[Records from a data collection]

#####

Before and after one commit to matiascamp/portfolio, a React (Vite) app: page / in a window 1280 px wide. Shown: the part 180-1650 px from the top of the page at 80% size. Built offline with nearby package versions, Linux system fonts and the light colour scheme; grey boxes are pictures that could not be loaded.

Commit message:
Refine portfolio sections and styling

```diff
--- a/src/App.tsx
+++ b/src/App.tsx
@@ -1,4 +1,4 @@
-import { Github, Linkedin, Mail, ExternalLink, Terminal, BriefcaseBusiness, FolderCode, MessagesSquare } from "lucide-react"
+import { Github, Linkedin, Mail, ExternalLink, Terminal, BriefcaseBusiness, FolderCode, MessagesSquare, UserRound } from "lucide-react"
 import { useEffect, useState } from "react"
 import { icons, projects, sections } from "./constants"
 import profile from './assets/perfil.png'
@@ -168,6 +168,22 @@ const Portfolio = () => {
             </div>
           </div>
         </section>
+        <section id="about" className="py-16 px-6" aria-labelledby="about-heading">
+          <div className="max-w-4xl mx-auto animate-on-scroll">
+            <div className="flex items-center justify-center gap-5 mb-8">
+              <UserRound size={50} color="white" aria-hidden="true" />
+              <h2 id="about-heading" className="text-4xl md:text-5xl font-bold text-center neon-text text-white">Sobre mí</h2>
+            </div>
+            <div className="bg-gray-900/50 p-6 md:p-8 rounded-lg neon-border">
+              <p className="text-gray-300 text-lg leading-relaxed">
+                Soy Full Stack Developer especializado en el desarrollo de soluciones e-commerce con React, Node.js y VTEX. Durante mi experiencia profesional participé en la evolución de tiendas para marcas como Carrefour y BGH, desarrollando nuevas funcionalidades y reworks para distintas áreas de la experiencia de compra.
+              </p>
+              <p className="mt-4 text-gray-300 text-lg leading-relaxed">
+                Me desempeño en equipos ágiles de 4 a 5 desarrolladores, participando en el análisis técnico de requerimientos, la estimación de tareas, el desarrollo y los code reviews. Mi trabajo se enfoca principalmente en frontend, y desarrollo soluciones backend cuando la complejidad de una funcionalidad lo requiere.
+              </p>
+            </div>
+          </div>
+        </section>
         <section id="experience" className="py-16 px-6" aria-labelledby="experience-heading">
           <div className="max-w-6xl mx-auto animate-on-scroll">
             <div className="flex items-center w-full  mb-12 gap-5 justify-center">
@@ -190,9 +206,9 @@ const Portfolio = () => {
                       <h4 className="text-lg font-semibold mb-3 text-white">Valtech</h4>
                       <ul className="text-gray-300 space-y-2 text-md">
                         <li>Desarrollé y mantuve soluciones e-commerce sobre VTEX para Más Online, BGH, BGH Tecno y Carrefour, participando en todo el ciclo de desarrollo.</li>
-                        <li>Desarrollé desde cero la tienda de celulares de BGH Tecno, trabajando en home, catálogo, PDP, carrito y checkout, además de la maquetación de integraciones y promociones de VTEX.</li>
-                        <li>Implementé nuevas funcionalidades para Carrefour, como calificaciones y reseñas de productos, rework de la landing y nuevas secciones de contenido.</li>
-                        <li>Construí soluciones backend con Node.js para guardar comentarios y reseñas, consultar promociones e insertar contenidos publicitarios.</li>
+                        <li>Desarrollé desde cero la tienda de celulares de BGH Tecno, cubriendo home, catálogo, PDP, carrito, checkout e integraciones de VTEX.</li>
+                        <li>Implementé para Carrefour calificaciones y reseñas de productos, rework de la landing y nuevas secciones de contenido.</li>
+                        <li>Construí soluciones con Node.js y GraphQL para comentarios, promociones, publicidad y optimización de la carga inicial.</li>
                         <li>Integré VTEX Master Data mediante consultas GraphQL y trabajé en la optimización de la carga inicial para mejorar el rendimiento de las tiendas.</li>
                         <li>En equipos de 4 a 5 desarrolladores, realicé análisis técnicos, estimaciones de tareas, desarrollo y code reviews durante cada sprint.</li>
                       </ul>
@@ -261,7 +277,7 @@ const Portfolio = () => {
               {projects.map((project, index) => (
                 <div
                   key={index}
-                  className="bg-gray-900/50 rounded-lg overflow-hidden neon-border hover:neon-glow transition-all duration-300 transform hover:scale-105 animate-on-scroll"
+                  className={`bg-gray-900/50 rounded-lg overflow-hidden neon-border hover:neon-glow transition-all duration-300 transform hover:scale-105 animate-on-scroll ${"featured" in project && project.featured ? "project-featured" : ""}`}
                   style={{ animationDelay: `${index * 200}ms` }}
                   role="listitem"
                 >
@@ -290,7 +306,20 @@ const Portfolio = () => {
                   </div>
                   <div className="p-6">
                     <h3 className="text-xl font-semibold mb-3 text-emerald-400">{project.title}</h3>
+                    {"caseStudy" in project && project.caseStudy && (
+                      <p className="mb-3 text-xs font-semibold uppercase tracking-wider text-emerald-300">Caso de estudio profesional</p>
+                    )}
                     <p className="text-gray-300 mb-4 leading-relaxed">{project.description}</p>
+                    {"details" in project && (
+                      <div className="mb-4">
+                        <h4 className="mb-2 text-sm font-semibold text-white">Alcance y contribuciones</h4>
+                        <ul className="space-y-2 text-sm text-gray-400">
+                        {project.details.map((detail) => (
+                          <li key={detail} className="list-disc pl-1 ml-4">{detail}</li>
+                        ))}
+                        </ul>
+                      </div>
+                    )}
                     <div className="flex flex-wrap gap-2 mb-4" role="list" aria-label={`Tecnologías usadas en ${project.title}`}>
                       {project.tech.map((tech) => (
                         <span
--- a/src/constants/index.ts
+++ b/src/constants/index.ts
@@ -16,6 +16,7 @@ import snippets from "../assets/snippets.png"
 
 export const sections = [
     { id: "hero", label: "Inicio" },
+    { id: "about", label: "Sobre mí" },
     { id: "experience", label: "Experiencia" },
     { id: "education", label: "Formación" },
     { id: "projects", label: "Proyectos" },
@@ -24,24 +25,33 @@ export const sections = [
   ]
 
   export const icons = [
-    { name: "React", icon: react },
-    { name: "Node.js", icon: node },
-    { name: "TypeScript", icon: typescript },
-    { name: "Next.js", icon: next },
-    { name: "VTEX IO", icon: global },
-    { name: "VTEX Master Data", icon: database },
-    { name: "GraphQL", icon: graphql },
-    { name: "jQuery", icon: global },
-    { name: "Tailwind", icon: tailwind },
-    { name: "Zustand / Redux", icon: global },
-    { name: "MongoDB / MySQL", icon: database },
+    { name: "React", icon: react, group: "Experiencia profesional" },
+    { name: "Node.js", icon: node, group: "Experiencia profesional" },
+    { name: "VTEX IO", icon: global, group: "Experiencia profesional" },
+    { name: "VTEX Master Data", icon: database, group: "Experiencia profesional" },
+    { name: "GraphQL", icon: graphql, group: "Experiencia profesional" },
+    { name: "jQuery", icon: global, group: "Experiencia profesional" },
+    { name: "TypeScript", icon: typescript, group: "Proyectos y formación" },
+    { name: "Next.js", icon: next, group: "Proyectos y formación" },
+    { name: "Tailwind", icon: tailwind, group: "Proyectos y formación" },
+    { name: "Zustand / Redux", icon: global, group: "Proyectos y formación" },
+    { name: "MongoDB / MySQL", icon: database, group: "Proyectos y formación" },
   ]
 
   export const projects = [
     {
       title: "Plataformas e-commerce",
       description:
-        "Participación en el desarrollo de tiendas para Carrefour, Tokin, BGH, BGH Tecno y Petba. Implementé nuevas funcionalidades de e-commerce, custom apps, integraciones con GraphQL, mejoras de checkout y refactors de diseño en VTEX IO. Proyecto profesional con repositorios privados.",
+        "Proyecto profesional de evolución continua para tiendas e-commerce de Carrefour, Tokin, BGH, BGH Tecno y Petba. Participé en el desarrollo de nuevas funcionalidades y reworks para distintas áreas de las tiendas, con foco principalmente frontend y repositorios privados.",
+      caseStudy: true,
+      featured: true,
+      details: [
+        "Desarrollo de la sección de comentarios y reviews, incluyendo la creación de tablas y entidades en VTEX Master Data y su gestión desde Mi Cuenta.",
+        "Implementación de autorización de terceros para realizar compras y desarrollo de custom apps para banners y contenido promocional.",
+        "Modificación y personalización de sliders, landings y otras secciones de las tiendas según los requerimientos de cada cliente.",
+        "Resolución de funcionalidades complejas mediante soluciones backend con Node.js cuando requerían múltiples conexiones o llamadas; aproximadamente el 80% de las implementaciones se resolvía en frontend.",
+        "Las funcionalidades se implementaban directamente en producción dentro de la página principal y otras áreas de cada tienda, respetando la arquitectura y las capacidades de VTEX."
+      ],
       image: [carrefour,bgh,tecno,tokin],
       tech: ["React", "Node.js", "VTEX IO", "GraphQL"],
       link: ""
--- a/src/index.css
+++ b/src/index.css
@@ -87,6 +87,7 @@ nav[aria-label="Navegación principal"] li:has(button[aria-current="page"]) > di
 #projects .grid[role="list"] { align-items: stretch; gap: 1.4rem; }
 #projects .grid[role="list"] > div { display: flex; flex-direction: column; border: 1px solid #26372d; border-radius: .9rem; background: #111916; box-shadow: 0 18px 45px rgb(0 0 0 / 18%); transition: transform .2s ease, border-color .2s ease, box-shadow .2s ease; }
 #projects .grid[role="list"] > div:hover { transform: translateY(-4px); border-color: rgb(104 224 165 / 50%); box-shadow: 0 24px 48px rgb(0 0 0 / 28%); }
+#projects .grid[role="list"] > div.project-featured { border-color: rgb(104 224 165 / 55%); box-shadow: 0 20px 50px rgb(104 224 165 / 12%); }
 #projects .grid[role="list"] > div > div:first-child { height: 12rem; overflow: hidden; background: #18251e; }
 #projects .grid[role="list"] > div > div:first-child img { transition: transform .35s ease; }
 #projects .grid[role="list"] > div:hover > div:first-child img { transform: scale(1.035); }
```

#####

- **Your instructions**
With "profesional" as the string to match, show every line of the entries above that has it.

- **Written reply**
+                Soy Full Stack Developer especializado en el desarrollo de soluciones e-commerce con React, Node.js y VTEX. Durante mi experiencia profesional participé en la evolución de tiendas para marcas como Carrefour y BGH, desarrollando nuevas funcionalidades y reworks para distintas áreas de la experiencia de compra.
+                      <p className="mb-3 text-xs font-semibold uppercase tracking-wider text-emerald-300">Caso de estudio profesional</p>
+    { name: "React", icon: react, group: "Experiencia profesional" },
+    { name: "Node.js", icon: node, group: "Experiencia profesional" },
+    { name: "VTEX IO", icon: global, group: "Experiencia profesional" },
+    { name: "VTEX Master Data", icon: database, group: "Experiencia profesional" },
+    { name: "GraphQL", icon: graphql, group: "Experiencia profesional" },
+    { name: "jQuery", icon: global, group: "Experiencia profesional" },
-        "Participación en el desarrollo de tiendas para Carrefour, Tokin, BGH, BGH Tecno y Petba. Implementé nuevas funcionalidades de e-commerce, custom apps, integraciones con GraphQL, mejoras de checkout y refactors de diseño en VTEX IO. Proyecto profesional con repositorios privados.",
+        "Proyecto profesional de evolución continua para tiendas e-commerce de Carrefour, Tokin, BGH, BGH Tecno y Petba. Participé en el desarrollo de nuevas funcionalidades y reworks para distintas áreas de las tiendas, con foco principalmente frontend y repositorios privados.",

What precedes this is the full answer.